“The surplus is not money left down the back of the couch with no economic purpose, it pays down debt,” he told the ABC’s AM on Thursday.

The coalition government came under intense pressure to bring forward spending on infrastructure, with big business, the central bank, economists and the opposition calling for faster cash.

But Mr Morrison said the decision wasn’t based on a “phone call over the weekend”.

“We didn’t rush around with our arms flapping in the air in some sort of panic crisis as the Labor Party wanted us to do,” he said.

“We just took the sober, calm, methodical approach and got the projects ready.”

While there are suggestions more needs to be done to stimulate the economy, the prime minister says sacrificing the surplus is off the table.

“It’s critically important for Australia’s future financial resilience,” he said.

“You just don’t go and erode all of your financial resources at a time like this.
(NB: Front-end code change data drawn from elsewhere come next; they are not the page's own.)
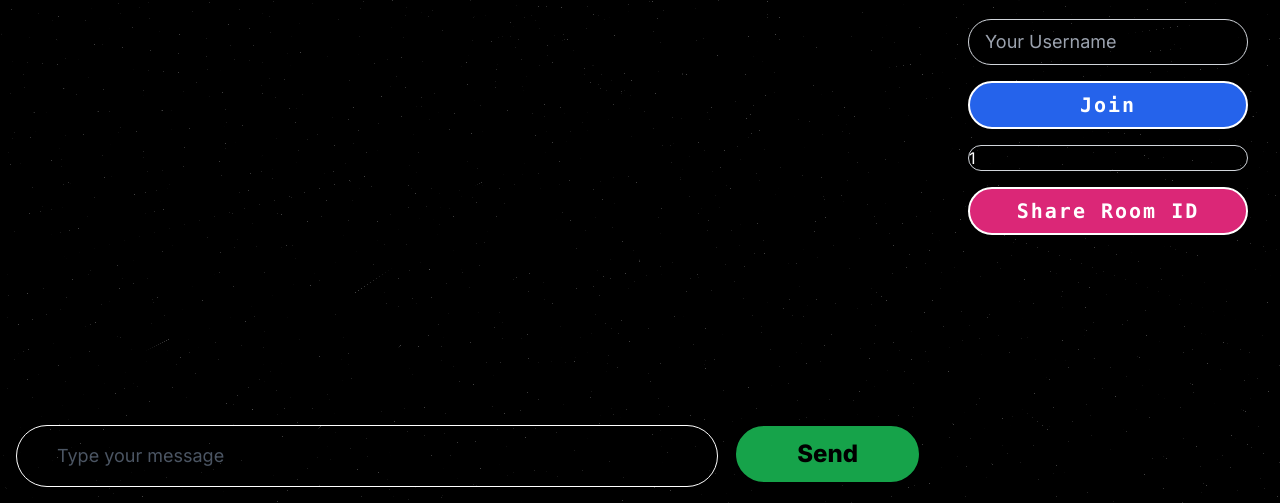
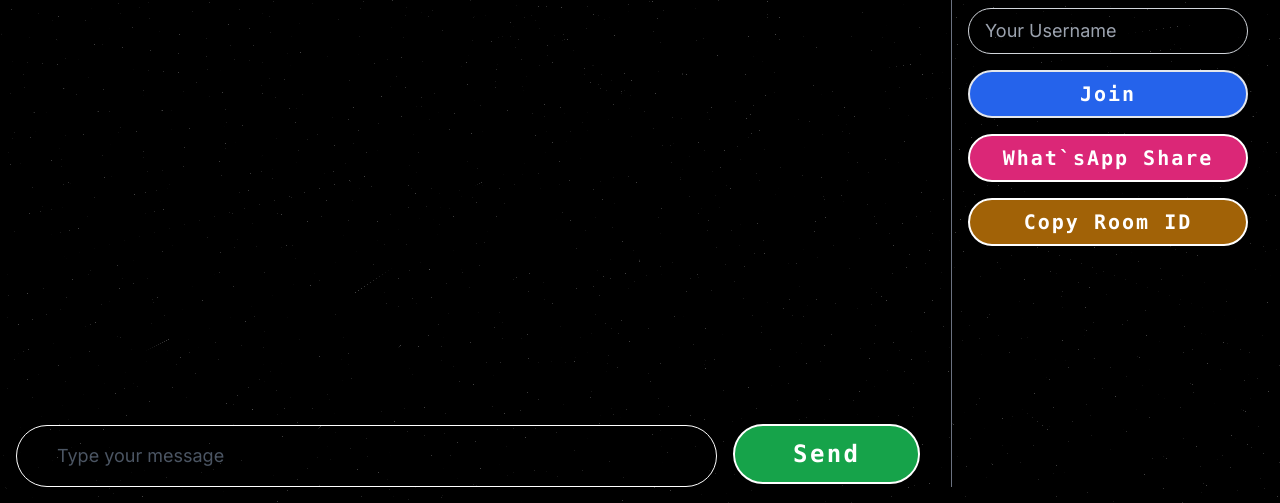
Before and after one commit to saiyamdubey/ChatApp, a Next.js app: page /chatapp/1 in a window 1280 px wide. Shown: the part 297-800 px from the top of the page. Built offline with nearby package versions, Linux system fonts and the light colour scheme; no server answers.

Commit message:
Update to handle copying room ID and sharing room ID via WhatsApp.

```diff
--- a/src/app/chatapp/[roomid]/page.tsx
+++ b/src/app/chatapp/[roomid]/page.tsx
@@ -90,27 +90,15 @@ export default function Page({ params }: { params: { roomid: string } }) {
   }
 
   const handleCopyText = () => {
-    // Copy text to clipboard
     if (navigator.clipboard) {
-      navigator.clipboard
-        .writeText(room)
-        .then(() => {
-          alert("Text copied to clipboard!");
-          // Open WhatsApp web with copied text
-          openWhatsApp(room);
-        })
-        .catch((err) => {
-          console.error("Failed to copy text: ", err);
-        });
+      navigator.clipboard.writeText(room);
     } else {
-      // Fallback for unsupported browsers
       const textArea = document.createElement("textarea");
       textArea.value = room;
       document.body.appendChild(textArea);
       textArea.select();
       document.execCommand("copy");
       document.body.removeChild(textArea);
-      alert("Text copied to clipboard!");
       openWhatsApp(room);
     }
   };
@@ -123,6 +111,27 @@ export default function Page({ params }: { params: { roomid: string } }) {
     window.open(whatsappDesktopUrl, "_blank");
   };
 
+  const handleCopyRoomid = () => {
+    if (navigator.clipboard) {
+      navigator.clipboard.writeText(room);
+    } else {
+      const textArea = document.createElement("textarea");
+      textArea.value = room;
+      document.body.appendChild(textArea);
+      textArea.select();
+      document.execCommand("copy");
+      document.body.removeChild(textArea);
+
+      openWhatsRoom(room);
+    }
+  };
+
+  const openWhatsRoom = (text: any) => {
+    const encodedText = encodeURIComponent(`${text}`);
+    const whatsappDesktopUrl = `https://wa.me/?text=${encodedText}`;
+    window.open(whatsappDesktopUrl, "_blank");
+  };
+
   return (
     <>
       <div className="flex flex-col h-[100vh] bg-transparent p-4">
@@ -130,10 +139,10 @@ export default function Page({ params }: { params: { roomid: string } }) {
           Private Chat ( {online} Users Online)
         </h1>
         <div className="flex sm:flex-col flex-grow overflow-hidden">
-          <div className="flex flex-col w-3/4 sm:h-[75vh] sm:w-full ">
+          <div className="flex flex-col w-3/4 sm:h-[75vh] border-r sm:border-0 border-gray-500 sm:w-full ">
             <div
               ref={chatContainerRef}
-              className="flex-grow overflow-y-scroll px-0 py-2 scrolleffect "
+              className="flex-grow overflow-y-scroll px-4 sm:px-2 py-2 scrolleffect "
             >
               <ul className="space-y-4 ">
                 {messages.map((messageObj, index) => (
@@ -164,7 +173,7 @@ export default function Page({ params }: { params: { roomid: string } }) {
                 placeholder="Type your message"
               />
               <button
-                className="text-black sm:text-[17px] sm:text-center sm:w-[20%] text-2xl font-extrabold bg-green-600 border-2 border-black hover:bg-black hover:text-white hover:border-green-600 rounded-full sm:rounded-md px-10 sm:p-1 py-3 ml-4 w-[20%] sm:text-white"
+                className="text-white sm:text-[17px] tracking-widest font-mono sm:border-2 sm:border-white sm:text-center sm:w-[20%] text-2xl font-extrabold bg-green-600 border-2 border-white hover:bg-black hover:text-white hover:border-green-600 rounded-full sm:rounded-md px-10 sm:p-1 py-3 ml-4 w-[20%] sm:text-white"
                 type="submit"
               >
                 Send
@@ -192,20 +201,26 @@ export default function Page({ params }: { params: { roomid: string } }) {
                 placeholder="Username"
               />
               <button
-                className="text-white font-mono text-xl sm:text-[18px] font-extrabold bg-blue-600 border-2 border-white hover:bg-black hover:blue-600 hover:text-white rounded-full py-2 sm:rounded-md sm:w-20 sm:h-10 sm:text-white tracking-widest"
+                className="text-white font-mono text-xl sm:text-[18px] font-extrabold bg-blue-600 border-2 border-wihte hover:bg-black hover:border-blue-600 hover:text-white rounded-full py-2 sm:rounded-md sm:w-20 sm:h-10 sm:text-white tracking-widest"
                 type="submit"
               >
                 Join
               </button>
 
-              <p className="roonidlink text-white text-fit bg-transparent border border-gray-300 focus:outline-none placeholder-gray-400  sm:rounded-md sm:w-48 sm:pl-2 sm:p-1  rounded-full sm:h-10">
+              {/* <p className="roonidlink text-white text-fit bg-transparent border border-gray-300 focus:outline-none placeholder-gray-400  sm:rounded-md sm:w-48 sm:pl-2 sm:p-1  rounded-full sm:h-10">
                 {room}
-              </p>
+              </p> */}
               <button
                 className="text-white font-mono text-xl sm:text-[18px] font-extrabold bg-pink-600 border-2 border-white hover:bg-black hover:border-pink-600 hover:text-white rounded-full py-2 sm:rounded-md sm:w-20 sm:h-10 sm:text-white tracking-widest"
                 onClick={handleCopyText}
               >
-                Share Room ID
+                What`sApp Share
+              </button>
+              <button
+                className="text-white font-mono text-xl sm:text-[18px] font-extrabold bg-yellow-700 border-2 border-white hover:bg-black hover:border-pink-600 hover:text-white rounded-full py-2 sm:rounded-md sm:w-20 sm:h-10 sm:text-white tracking-widest"
+                onClick={handleCopyRoomid}
+              >
+                Copy Room ID
               </button>
             </form>
           </div>
```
You make measured and careful decisions.”

Labor frontbencher Tanya Plibersek said bringing infrastructure spending forward proved the opposition’s claims the economy was in trouble.

“What’s not clear from yesterday’s announcement in the profile of the spending – when the money will start to be spent, when it will make a difference to the economy,” she told Sky News.

“It’s not clear which projects are shovel-ready, which ones are years off in the never-never.”

Mr Morrison said the United Kingdom, Germany and South Korea had negative economic growth in the most recent quarter, while Australia was up 1.4 per cent.

-with AAP